Dorothy Boyle Huyck, 54, a Washington freelance writer who contributed articles on travel and conservation to newspapers and magazines, died of cancer Friday at the National Institue of Health.

For the past five years, she had been a contract worker with the National Park Service, and was writing a history of women employes of the Park Service at the time of her death.

Mrs. Huyck's articles had appeared in The New York Times, and the Smithsonian.

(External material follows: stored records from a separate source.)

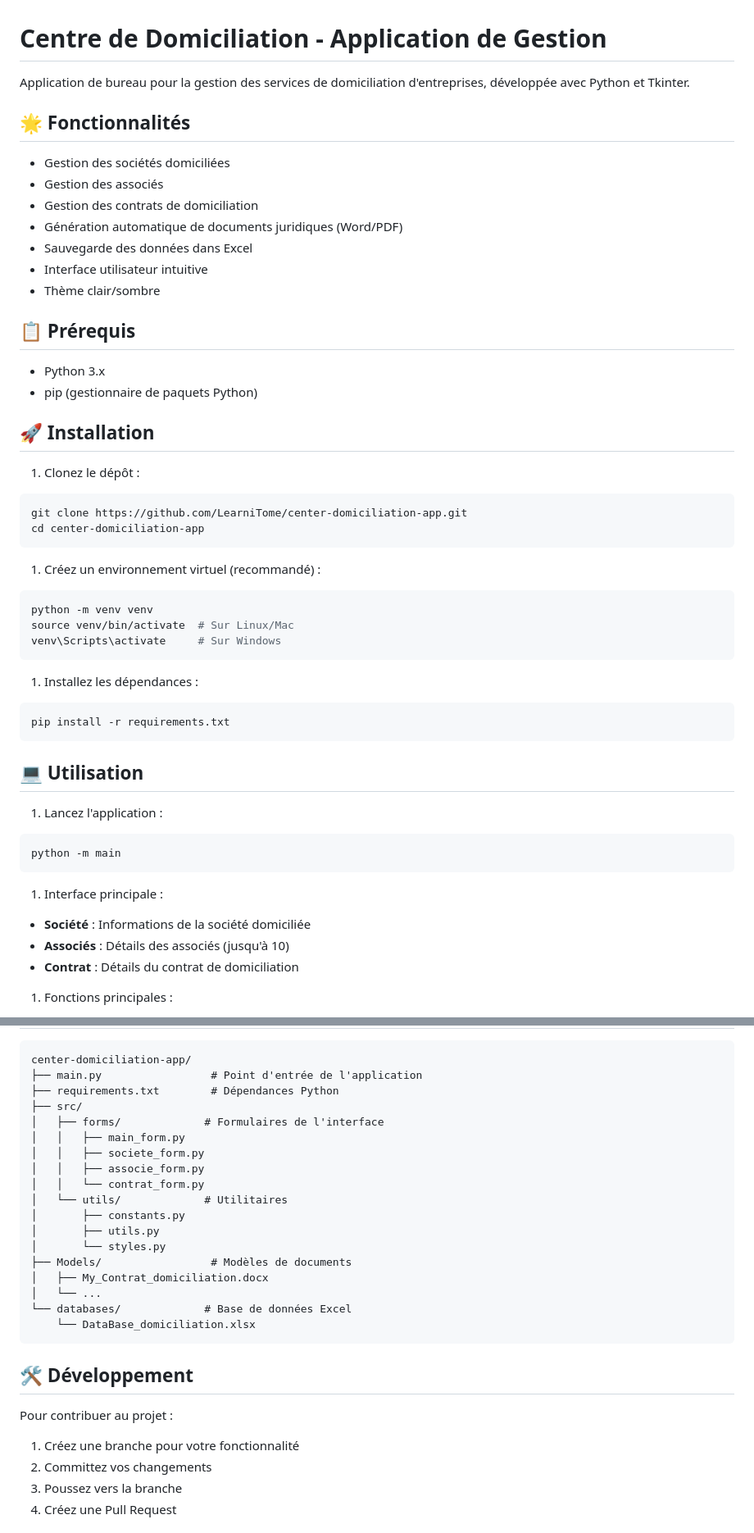
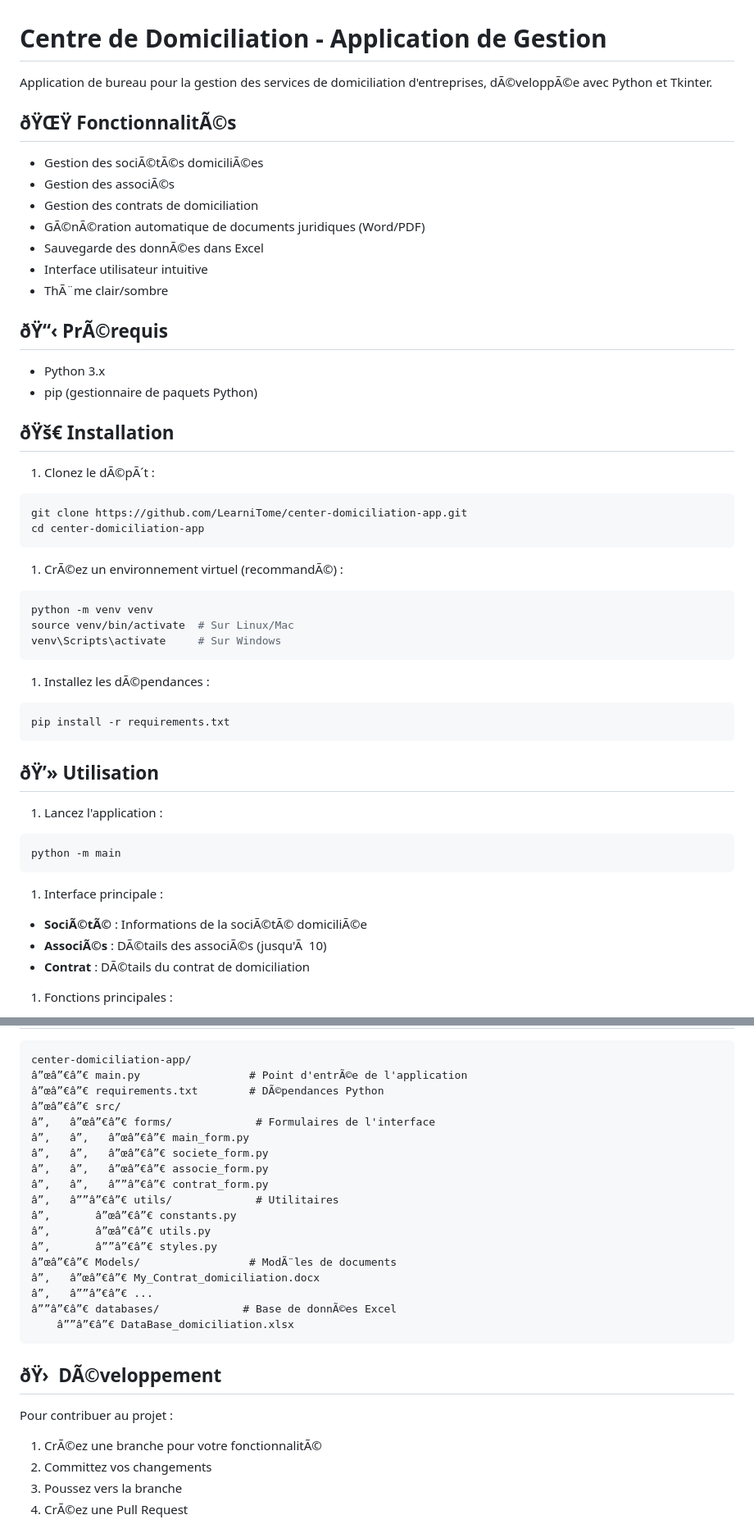
Before and after one commit to LearniTome/Center-Domiciliation-App, a Markdown page: README.md, 2 parts joined by grey strips. Shown: that part at 82% size. Rendered like a GitHub page.

````diff
--- a/README.md
+++ b/README.md
@@ -1,32 +1,32 @@
 # Centre de Domiciliation - Application de Gestion
 
-Application de bureau pour la gestion des services de domiciliation d'entreprises, développée avec Python et Tkinter.
+Application de bureau pour la gestion des services de domiciliation d'entreprises, dÃ©veloppÃ©e avec Python et Tkinter.
 
-## 🌟 Fonctionnalités
+## ðŸŒŸ FonctionnalitÃ©s
 
-- Gestion des sociétés domiciliées
-- Gestion des associés
+- Gestion des sociÃ©tÃ©s domiciliÃ©es
+- Gestion des associÃ©s
 - Gestion des contrats de domiciliation
-- Génération automatique de documents juridiques (Word/PDF)
-- Sauvegarde des données dans Excel
+- GÃ©nÃ©ration automatique de documents juridiques (Word/PDF)
+- Sauvegarde des donnÃ©es dans Excel
 - Interface utilisateur intuitive
-- Thème clair/sombre
+- ThÃ¨me clair/sombre
 
-## 📋 Prérequis
+## ðŸ“‹ PrÃ©requis
 
 - Python 3.x
 - pip (gestionnaire de paquets Python)
 
-## 🚀 Installation
+## ðŸš€ Installation
 
-1. Clonez le dépôt :
+1. Clonez le dÃ©pÃ´t :
 
 ```bash
 git clone https://github.com/LearniTome/center-domiciliation-app.git
 cd center-domiciliation-app
 ```
 
-1. Créez un environnement virtuel (recommandé) :
+1. CrÃ©ez un environnement virtuel (recommandÃ©) :
 
 ```bash
 python -m venv venv
@@ -34,13 +34,13 @@ source venv/bin/activate  # Sur Linux/Mac
 venv\Scripts\activate     # Sur Windows
 ```
 
-1. Installez les dépendances :
+1. Installez les dÃ©pendances :
 
 ```bash
 pip install -r requirements.txt
 ```
 
-## 💻 Utilisation
+## ðŸ’» Utilisation
 
 1. Lancez l'application :
 
@@ -50,9 +50,9 @@ python -m main
 
 1. Interface principale :
 
-- **Société** : Informations de la société domiciliée
-- **Associés** : Détails des associés (jusqu'à 10)
-- **Contrat** : Détails du contrat de domiciliation
+- **SociÃ©tÃ©** : Informations de la sociÃ©tÃ© domiciliÃ©e
+- **AssociÃ©s** : DÃ©tails des associÃ©s (jusqu'Ã  10)
+- **Contrat** : DÃ©tails du contrat de domiciliation
 
 1. Fonctions principales :
 
@@ -66,31 +66,31 @@ python -m main
 
 ```text
 center-domiciliation-app/
-├── main.py                 # Point d'entrée de l'application
-├── requirements.txt        # Dépendances Python
-├── src/
-│   ├── forms/             # Formulaires de l'interface
-│   │   ├── main_form.py
-│   │   ├── societe_form.py
-│   │   ├── associe_form.py
-│   │   └── contrat_form.py
-│   └── utils/             # Utilitaires
-│       ├── constants.py
-│       ├── utils.py
-│       └── styles.py
-├── Models/                 # Modèles de documents
-│   ├── My_Contrat_domiciliation.docx
-│   └── ...
-└── databases/             # Base de données Excel
-    └── DataBase_domiciliation.xlsx
+â”œâ”€â”€ main.py                 # Point d'entrÃ©e de l'application
+â”œâ”€â”€ requirements.txt        # DÃ©pendances Python
+â”œâ”€â”€ src/
+â”‚   â”œâ”€â”€ forms/             # Formulaires de l'interface
+â”‚   â”‚   â”œâ”€â”€ main_form.py
+â”‚   â”‚   â”œâ”€â”€ societe_form.py
+â”‚   â”‚   â”œâ”€â”€ associe_form.py
+â”‚   â”‚   â””â”€â”€ contrat_form.py
+â”‚   â””â”€â”€ utils/             # Utilitaires
+â”‚       â”œâ”€â”€ constants.py
+â”‚       â”œâ”€â”€ utils.py
+â”‚       â””â”€â”€ styles.py
+â”œâ”€â”€ Models/                 # ModÃ¨les de documents
+â”‚   â”œâ”€â”€ My_Contrat_domiciliation.docx
+â”‚   â””â”€â”€ ...
+â””â”€â”€ databases/             # Base de donnÃ©es Excel
+    â””â”€â”€ DataBase_domiciliation.xlsx
 ```
 
-## 🛠 Développement
+## ðŸ›  DÃ©veloppement
 
 Pour contribuer au projet :
 
-1. Créez une branche pour votre fonctionnalité
+1. CrÃ©ez une branche pour votre fonctionnalitÃ©
 2. Committez vos changements
 3. Poussez vers la branche
-4. Créez une Pull Request
+4. CrÃ©ez une Pull Request
 
````
Also changed, not shown: other parts of README.md (+22 -20 lines).
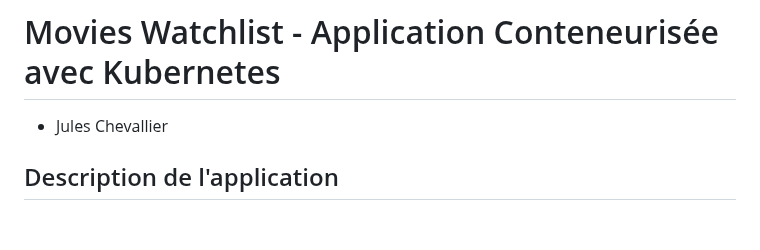
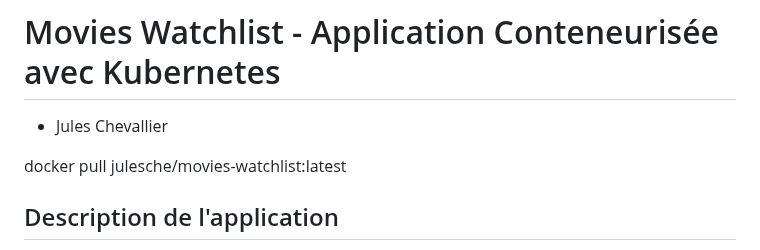
Before and after one commit to JulesChe/TP_INFO910_CHEVALLIER_JULES, a Markdown page: README.md, the part around the change. Drawn GitHub-style; blank space fills up the shorter version.

```diff
--- a/README.md
+++ b/README.md
@@ -1,6 +1,8 @@
 # Movies Watchlist - Application Conteneurisée avec Kubernetes
 
 - Jules Chevallier
+
+docker pull julesche/movies-watchlist:latest
 
 ## Description de l'application
 
```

She was the author of an article on trees that are found in the Washington area, which appeared in "American Forests," wrote about a family vacation, which was featured in The Christian Science Monitor, and contributed travel articles to The Washington Post.

She was a native of Madison, Wis., and graduated from Carleton College in Northfield, Minn., before coming to Washington in 1946.

Mrs. Huyck worked for the State Department from 1946 to 1951 as a liaison officer to agricultural agencies.She was a camping consultant to the National Park Service from 1962 to 1967 and helped write portions of camp ground directories.

She was a member of St. Peter's Episcopal Church in Arlington.

Survivors include her husband of 32 years, Earl, of the home in Bethesda; two daughters, Heather, of Glen Echo, Md., and Holly, of Berkeley, Calif., and a sister, Elizabeth-Jo Boyle Rule, of Denver, Colo.

The family suggests that expressions of sympathy be in the form of contributions to the Dorothy Boyle Huyck Memorial Fund for Women's Theological Education at the Virginia Theological Seminary in Alexandria, NOW for the Equal Rights Amendment, or the American Cancer Society.